A recent study shows that obesity rates are on the decline in children ages two to five years old. The findings, published in the Journal of the American Medical Association (JAMA), were announced on the heels of many healthy kid movements nationwide, including First Lady Michelle Obama's "Let's Move!" initiative.
Obesity rates among children are of particular concern, because research has shown that lifetime obesity risks are established in children by age five. That's why it is more important than ever to make sure your child is eating a balanced diet and getting plenty of exercise. Children who follow these guidelines perform better academically, feel better about themselves and handle stress and emotions better. Physically, they are also at a lower risk for cavities, eating disorders, unhealthy weight control behaviors and malnutrition, and have lower risks for chronic illnesses later on in life.
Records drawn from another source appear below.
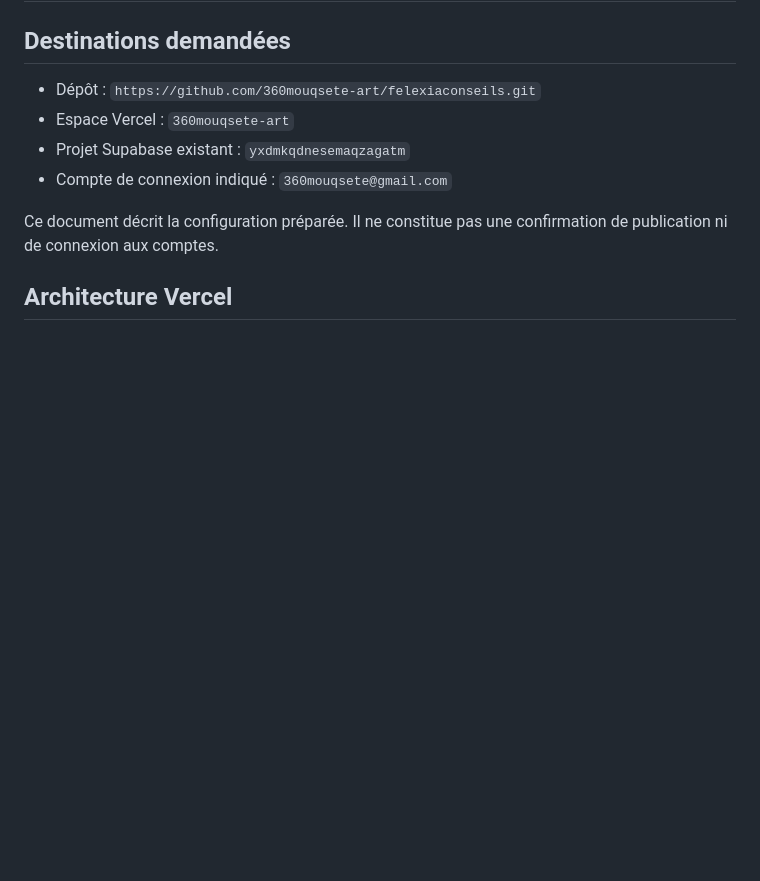
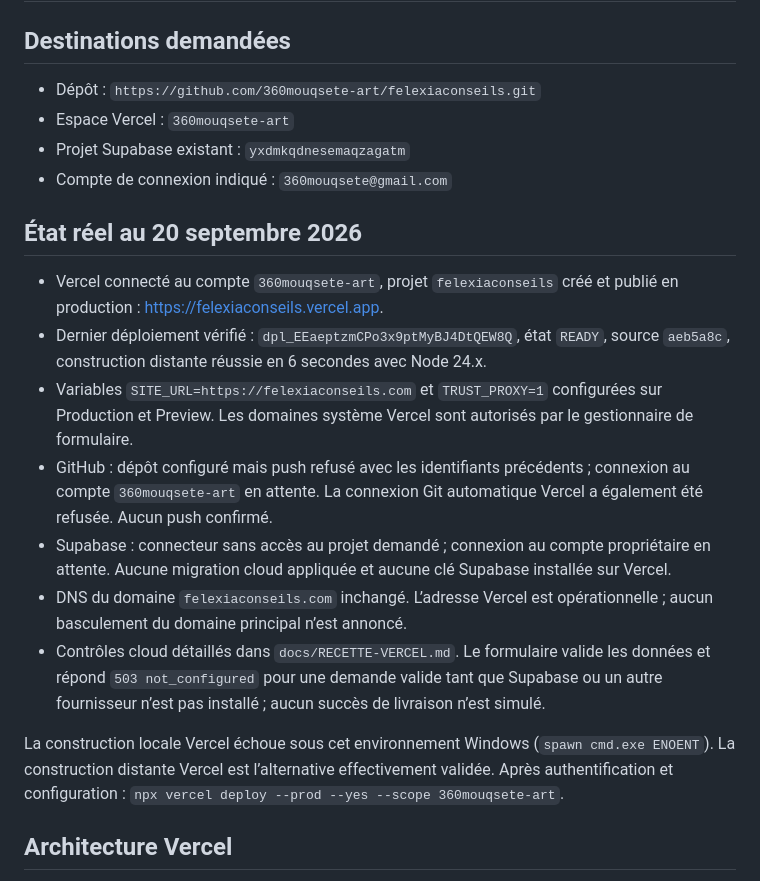
Before and after one commit to 360mouqsete-art/felexiaconseils, a Markdown page: docs/DEPLOIEMENT.md, the part around the change. Rendered like a GitHub page; blank space fills up the shorter version.

Commit message:
Record verified Vercel publication and remaining account access

```diff
--- a/docs/DEPLOIEMENT.md
+++ b/docs/DEPLOIEMENT.md
@@ -7,7 +7,17 @@
 - Projet Supabase existant : `yxdmkqdnesemaqzagatm`
 - Compte de connexion indiqué : `360mouqsete@gmail.com`
 
-Ce document décrit la configuration préparée. Il ne constitue pas une confirmation de publication ni de connexion aux comptes.
+## État réel au 20 septembre 2026
+
+- Vercel connecté au compte `360mouqsete-art`, projet `felexiaconseils` créé et publié en production : https://felexiaconseils.vercel.app.
+- Dernier déploiement vérifié : `dpl_EEaeptzmCPo3x9ptMyBJ4DtQEW8Q`, état `READY`, source `aeb5a8c`, construction distante réussie en 6 secondes avec Node 24.x.
+- Variables `SITE_URL=https://felexiaconseils.com` et `TRUST_PROXY=1` configurées sur Production et Preview. Les domaines système Vercel sont autorisés par le gestionnaire de formulaire.
+- GitHub : dépôt configuré mais push refusé avec les identifiants précédents ; connexion au compte `360mouqsete-art` en attente. La connexion Git automatique Vercel a également été refusée. Aucun push confirmé.
+- Supabase : connecteur sans accès au projet demandé ; connexion au compte propriétaire en attente. Aucune migration cloud appliquée et aucune clé Supabase installée sur Vercel.
+- DNS du domaine `felexiaconseils.com` inchangé. L’adresse Vercel est opérationnelle ; aucun basculement du domaine principal n’est annoncé.
+- Contrôles cloud détaillés dans `docs/RECETTE-VERCEL.md`. Le formulaire valide les données et répond `503 not_configured` pour une demande valide tant que Supabase ou un autre fournisseur n’est pas installé ; aucun succès de livraison n’est simulé.
+
+La construction locale Vercel échoue sous cet environnement Windows (`spawn cmd.exe ENOENT`). La construction distante Vercel est l’alternative effectivement validée. Après authentification et configuration : `npx vercel deploy --prod --yes --scope 360mouqsete-art`.
 
 ## Architecture Vercel
 
```
Also changed, not shown: docs/RECETTE-VERCEL.md (added, +26 -0 lines).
Children are still developing both their minds and bodies, and through healthy eating and regular exercise, you can help make sure your child is getting the nutrients and activity their body needs.
Before changing your child's diet or exercise habits, make sure to contact your child's pediatrician to find out what is right for them. For help finding a physician, call 859.258.4DOC (4362).